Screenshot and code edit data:
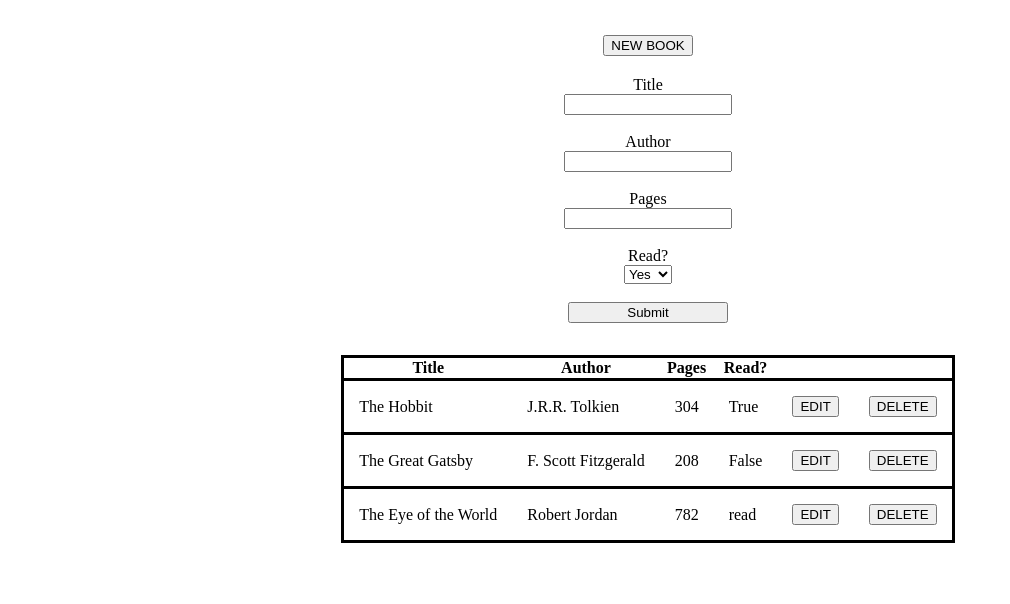
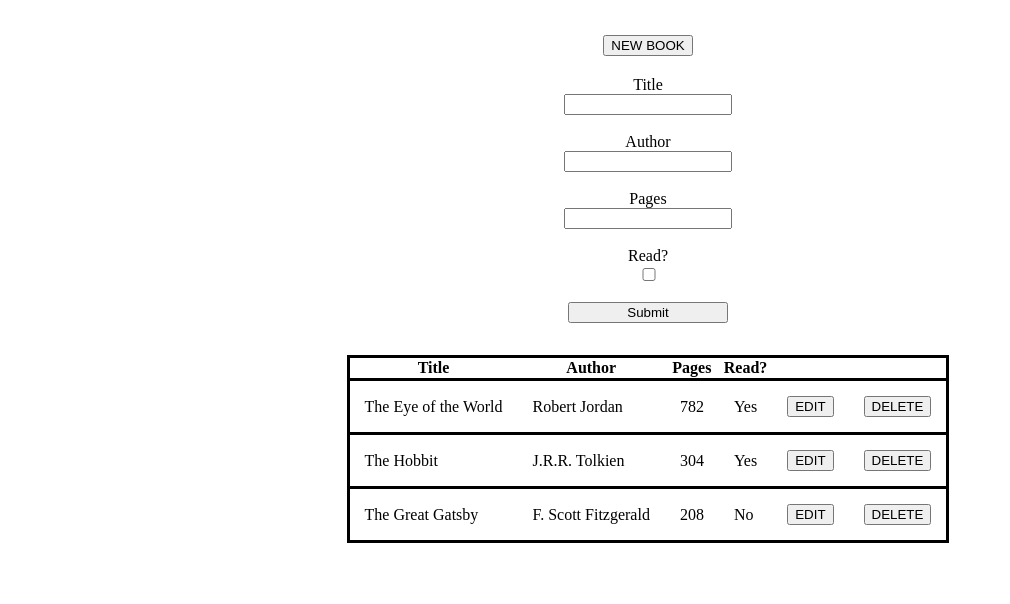
Before and after one commit to urialevy/Library, a plain HTML site: page index.html in a window 1280 px wide. Shown: the part 87-691 px from the top of the page, without its empty margins (0-1010 px from the left). Drawn offline with Linux system fonts and the light colour scheme.

Commit message:
rework library to create entries dynamically from JS

```diff
--- a/index.html
+++ b/index.html
@@ -22,7 +22,7 @@
                         <label for="Pages">Pages</label>
                         <input type="number" name="Pages"> <br>
                         <label for="Read">Read?</label>
-                        <select name="Read?"><option value="True">Yes<option value="False">No</option></select></select> <br>
+                        <input type="checkbox"> <br>
                         <input type="submit" id="submitBtn">
                     </form></div>
                     <div id="lib"></div>
@@ -32,25 +32,7 @@
                     <th>Title</th>
                     <th>Author</th>
                     <th>Pages</th>
-                    <th>Read?</th>
-
-                </tr>
-                <tr>
-                    <td class="title" bookid=0>The Hobbit</td>
-                    <td class="author" bookid=0>J.R.R. Tolkien</td>
-                    <td class="pagecount" bookid=0>304</td>
-                    <td class="read" bookid=0>True</td>
-                    <td class="editbtn" bookid=0><button>EDIT</button></td>
-                    <td class="deletebtn" bookid=0><button>DELETE</button></td>
-                </tr>
-                <tr>
-                    <td class="title" bookid=1>The Great Gatsby</td>
-                    <td class="author" bookid=1>F. Scott Fitzgerald</td>
-                    <td class="pagecount" bookid=1>208</td>
-                    <td class="read" bookid=1>False</td>
-                    <td class="editbtn" bookid=1><button>EDIT</button></td>
-                    <td class="deletebtn" bookid=1><button>DELETE</button></td>
-                </tr></tbody>
+                    <th>Read?</th></tbody>
               </table></div>
         </div>
         <div id ="footer">asdf</div>
--- a/script.js
+++ b/script.js
@@ -4,19 +4,24 @@ window.onload = function() {
 const library = document.getElementById('libBody')
 const newBookBtn = document.getElementById('newbook');
 newBookBtn.addEventListener('click', () => addNewBook())
-let row = library.insertRow(3);
+for (let i = 0; i<myLibrary.length; i++) {
+    let row = library.insertRow(i+1)
     let cell1 = row.insertCell(0);
     let cell2 = row.insertCell(1);
     let cell3 = row.insertCell(2);
     let cell4 = row.insertCell(3);
     let cell5 = row.insertCell(4);
     let cell6 = row.insertCell(5);
-cell1.innerHTML = myLibrary[0].title;
-cell2.innerHTML = myLibrary[0].author;
-cell3.innerHTML = myLibrary[0].pages;
-cell4.innerHTML = myLibrary[0].read;
-cell5.innerHTML = `<td class="editbtn" bookid=0><button>EDIT</button></td>`;
-cell6.innerHTML = `<td class="deletebtn" bookid=0><button>DELETE</button></td>`;
+    cell1.innerHTML = myLibrary[i].title;
+    cell2.innerHTML = myLibrary[i].author;
+    cell3.innerHTML = myLibrary[i].pages;
+    if (myLibrary[i].read == true) {cell4.innerHTML = "Yes"} else {cell4.innerHTML = "No"}
+    cell5.innerHTML = `<td class="editbtn" bookid=2><button>EDIT</button></td>`;
+    cell6.innerHTML = `<td class="deletebtn" bookid=2><button>DELETE</button></td>`;
+}
+
+
+
 
  }
 
@@ -38,9 +43,9 @@ function addBookToLibrary(title, author, pages, read){
 }
 
 // Adding some books
-addBookToLibrary("The Eye of the World", "Robert Jordan", 782,"read")
-addBookToLibrary("The Hobbit", "J.R.R. Tolkien", 304,"read")
-addBookToLibrary("The Great Gatsby", "F. Scott Fitzgerald",208,"not read")
+addBookToLibrary("The Eye of the World", "Robert Jordan", 782,true)
+addBookToLibrary("The Hobbit", "J.R.R. Tolkien", 304, true)
+addBookToLibrary("The Great Gatsby", "F. Scott Fitzgerald",208,false)
 
 console.log(myLibrary.forEach(readBook))
 function readBook(book) {
```
Lines whose indentation alone changed are shown as unchanged.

# [REQUIREMENT]
Write out the records above once more, word for word, with no pictures.

# [TASK ANSWER]
Before and after one commit to urialevy/Library, a plain HTML site: page index.html in a window 1280 px wide. Shown: the part 87-691 px from the top of the page, without its empty margins (0-1010 px from the left). Drawn offline with Linux system fonts and the light colour scheme.

Commit message:
rework library to create entries dynamically from JS

```diff
--- a/index.html
+++ b/index.html
@@ -22,7 +22,7 @@
                         <label for="Pages">Pages</label>
                         <input type="number" name="Pages"> <br>
                         <label for="Read">Read?</label>
-                        <select name="Read?"><option value="True">Yes<option value="False">No</option></select></select> <br>
+                        <input type="checkbox"> <br>
                         <input type="submit" id="submitBtn">
                     </form></div>
                     <div id="lib"></div>
@@ -32,25 +32,7 @@
                     <th>Title</th>
                     <th>Author</th>
                     <th>Pages</th>
-                    <th>Read?</th>
-
-                </tr>
-                <tr>
-                    <td class="title" bookid=0>The Hobbit</td>
-                    <td class="author" bookid=0>J.R.R. Tolkien</td>
-                    <td class="pagecount" bookid=0>304</td>
-                    <td class="read" bookid=0>True</td>
-                    <td class="editbtn" bookid=0><button>EDIT</button></td>
-                    <td class="deletebtn" bookid=0><button>DELETE</button></td>
-                </tr>
-                <tr>
-                    <td class="title" bookid=1>The Great Gatsby</td>
-                    <td class="author" bookid=1>F. Scott Fitzgerald</td>
-                    <td class="pagecount" bookid=1>208</td>
-                    <td class="read" bookid=1>False</td>
-                    <td class="editbtn" bookid=1><button>EDIT</button></td>
-                    <td class="deletebtn" bookid=1><button>DELETE</button></td>
-                </tr></tbody>
+                    <th>Read?</th></tbody>
               </table></div>
         </div>
         <div id ="footer">asdf</div>
--- a/script.js
+++ b/script.js
@@ -4,19 +4,24 @@ window.onload = function() {
 const library = document.getElementById('libBody')
 const newBookBtn = document.getElementById('newbook');
 newBookBtn.addEventListener('click', () => addNewBook())
-let row = library.insertRow(3);
+for (let i = 0; i<myLibrary.length; i++) {
+    let row = library.insertRow(i+1)
     let cell1 = row.insertCell(0);
     let cell2 = row.insertCell(1);
     let cell3 = row.insertCell(2);
     let cell4 = row.insertCell(3);
     let cell5 = row.insertCell(4);
     let cell6 = row.insertCell(5);
-cell1.innerHTML = myLibrary[0].title;
-cell2.innerHTML = myLibrary[0].author;
-cell3.innerHTML = myLibrary[0].pages;
-cell4.innerHTML = myLibrary[0].read;
-cell5.innerHTML = `<td class="editbtn" bookid=0><button>EDIT</button></td>`;
-cell6.innerHTML = `<td class="deletebtn" bookid=0><button>DELETE</button></td>`;
+    cell1.innerHTML = myLibrary[i].title;
+    cell2.innerHTML = myLibrary[i].author;
+    cell3.innerHTML = myLibrary[i].pages;
+    if (myLibrary[i].read == true) {cell4.innerHTML = "Yes"} else {cell4.innerHTML = "No"}
+    cell5.innerHTML = `<td class="editbtn" bookid=2><button>EDIT</button></td>`;
+    cell6.innerHTML = `<td class="deletebtn" bookid=2><button>DELETE</button></td>`;
+}
+
+
+
 
  }
 
@@ -38,9 +43,9 @@ function addBookToLibrary(title, author, pages, read){
 }
 
 // Adding some books
-addBookToLibrary("The Eye of the World", "Robert Jordan", 782,"read")
-addBookToLibrary("The Hobbit", "J.R.R. Tolkien", 304,"read")
-addBookToLibrary("The Great Gatsby", "F. Scott Fitzgerald",208,"not read")
+addBookToLibrary("The Eye of the World", "Robert Jordan", 782,true)
+addBookToLibrary("The Hobbit", "J.R.R. Tolkien", 304, true)
+addBookToLibrary("The Great Gatsby", "F. Scott Fitzgerald",208,false)
 
 console.log(myLibrary.forEach(readBook))
 function readBook(book) {
```
Lines whose indentation alone changed are shown as unchanged.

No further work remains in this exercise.